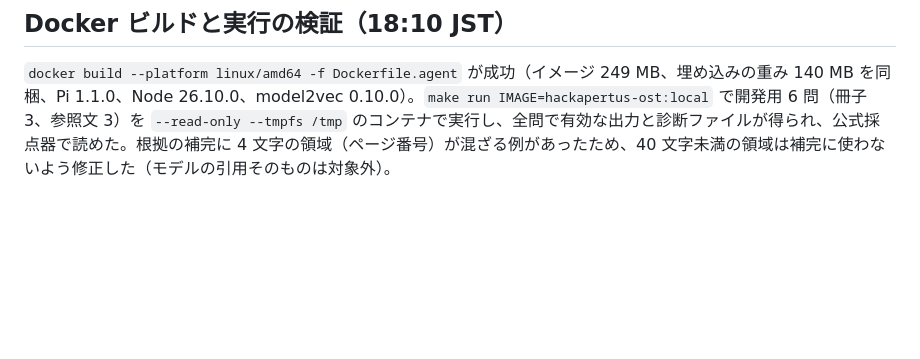
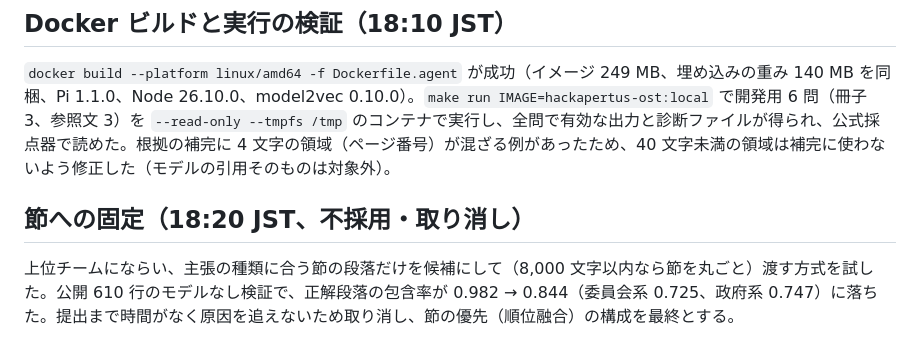
Before and after one commit to yasuhito/hackapertus-ost, a Markdown page: docs/single-call-results-2026-10-16.md, the part around the change. GitHub-like rendering; blank space fills up the shorter version.

Commit message:
Record rejected hard section pinning

```diff
--- a/docs/single-call-results-2026-10-16.md
+++ b/docs/single-call-results-2026-10-16.md
@@ -177,3 +177,7 @@ v5（今朝）との比較: Task A F1 0.70 → 0.91、Task B F1 0.89 → 0.92、
 ## Docker ビルドと実行の検証（18:10 JST）
 
 `docker build --platform linux/amd64 -f Dockerfile.agent` が成功（イメージ 249 MB、埋め込みの重み 140 MB を同梱、Pi 1.1.0、Node 26.10.0、model2vec 0.10.0）。`make run IMAGE=hackapertus-ost:local` で開発用 6 問（冊子 3、参照文 3）を `--read-only --tmpfs /tmp` のコンテナで実行し、全問で有効な出力と診断ファイルが得られ、公式採点器で読めた。根拠の補完に 4 文字の領域（ページ番号）が混ざる例があったため、40 文字未満の領域は補完に使わないよう修正した（モデルの引用そのものは対象外）。
+
+## 節への固定（18:20 JST、不採用・取り消し）
+
+上位チームにならい、主張の種類に合う節の段落だけを候補にして（8,000 文字以内なら節を丸ごと）渡す方式を試した。公開 610 行のモデルなし検証で、正解段落の包含率が 0.982 → 0.844（委員会系 0.725、政府系 0.747）に落ちた。提出まで時間がなく原因を追えないため取り消し、節の優先（順位融合）の構成を最終とする。
```
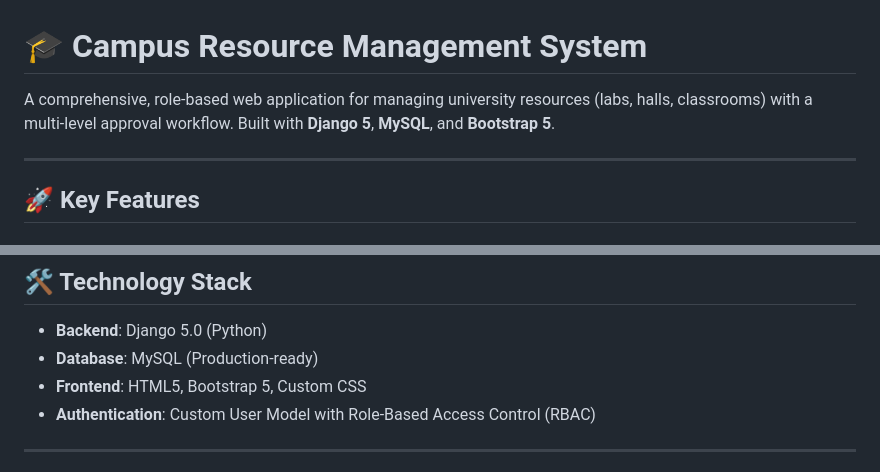
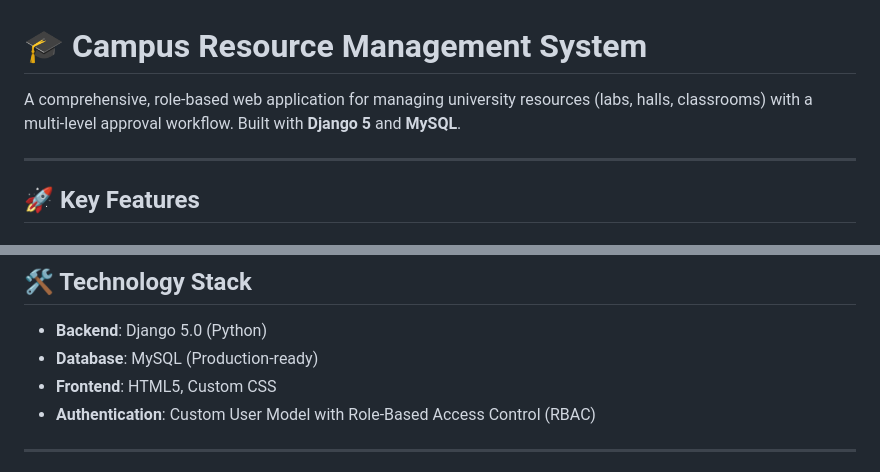
Before and after one commit to dhinakaran-r-code/Python-team-No-15, a Markdown page: README.md, 2 parts joined by grey strips. Drawn GitHub-style.

```diff
--- a/README.md
+++ b/README.md
@@ -1,6 +1,6 @@
 # 🎓 Campus Resource Management System
 
-A comprehensive, role-based web application for managing university resources (labs, halls, classrooms) with a multi-level approval workflow. Built with **Django 5**, **MySQL**, and **Bootstrap 5**.
+A comprehensive, role-based web application for managing university resources (labs, halls, classrooms) with a multi-level approval workflow. Built with **Django 5** and  **MySQL**.
 
 ---
 
@@ -27,7 +27,7 @@ A comprehensive, role-based web application for managing university resources (l
 ## 🛠️ Technology Stack
 *   **Backend**: Django 5.0 (Python)
 *   **Database**: MySQL (Production-ready)
-*   **Frontend**: HTML5, Bootstrap 5, Custom CSS
+*   **Frontend**: HTML5, Custom CSS
 *   **Authentication**: Custom User Model with Role-Based Access Control (RBAC)
 
 ---
```
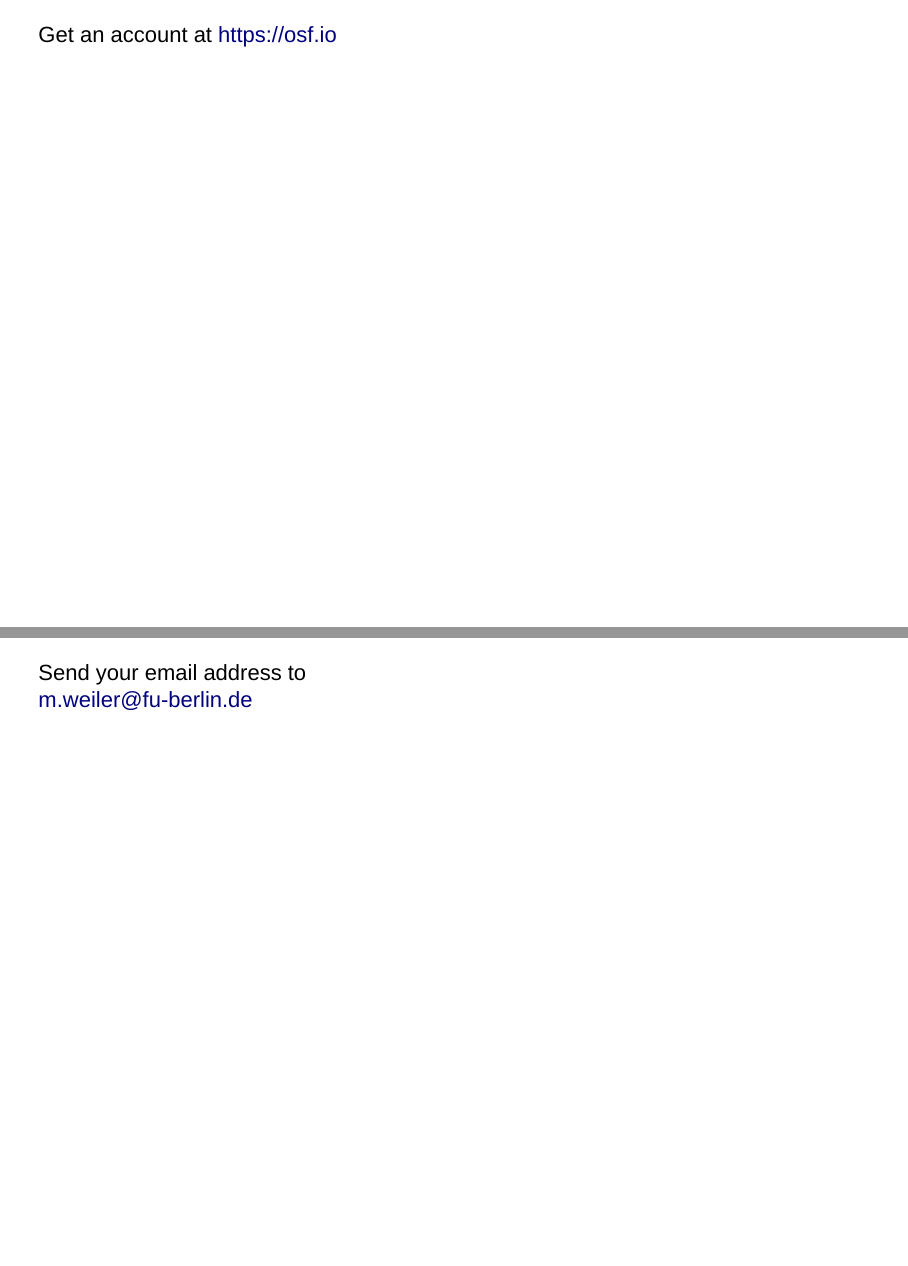
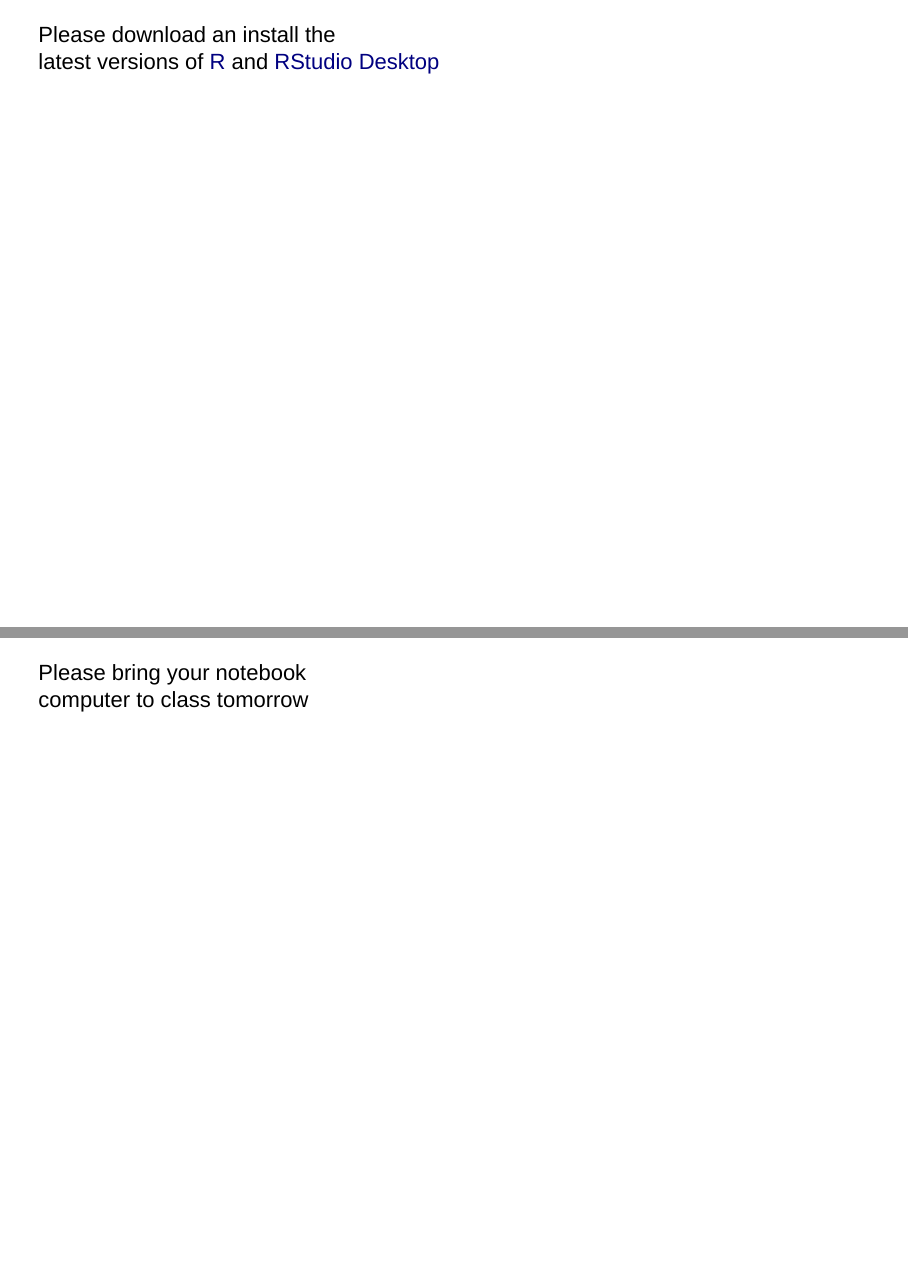
Before and after one commit to mrweiler/dosp-2019-02, an R Markdown document (index.Rmd): pages 46 and 47 of 48 before the commit and pages 47 and 48 of 49 after it, joined at a grey line. Rendered offline with R 4.5, knitr and Pandoc, with nearby package versions; drawn as Slidy slides in place of the format the file asks for.

Commit message:
update slides

```diff
--- a/index.Rmd
+++ b/index.Rmd
@@ -257,11 +257,13 @@ Digital open scientist's toolbox
 
 ----
 
-Get an account at <a href="https://osf.io">https://osf.io</a>
+Please download an install the
+latest versions of <a href=https://cran.rstudio.com/">R</a> and <a href="https://www.rstudio.com/products/rstudio/download/#download">RStudio Desktop</a>
 
 ----
 
-Send your email address to <br><a href="mailto:m.weiler@fu-berlin.de">m.weiler@fu-berlin.de</a>
+Please bring your notebook
+computer to class tomorrow
 
 
 
```
Also changed, not shown: index.html, index.Rmd (10 more changed lines).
-------
DIRECTIONS FOR THIS TASK: Count the lines in the records above that hold the word "approval", and give only that number.

TASK SOLUTION: 2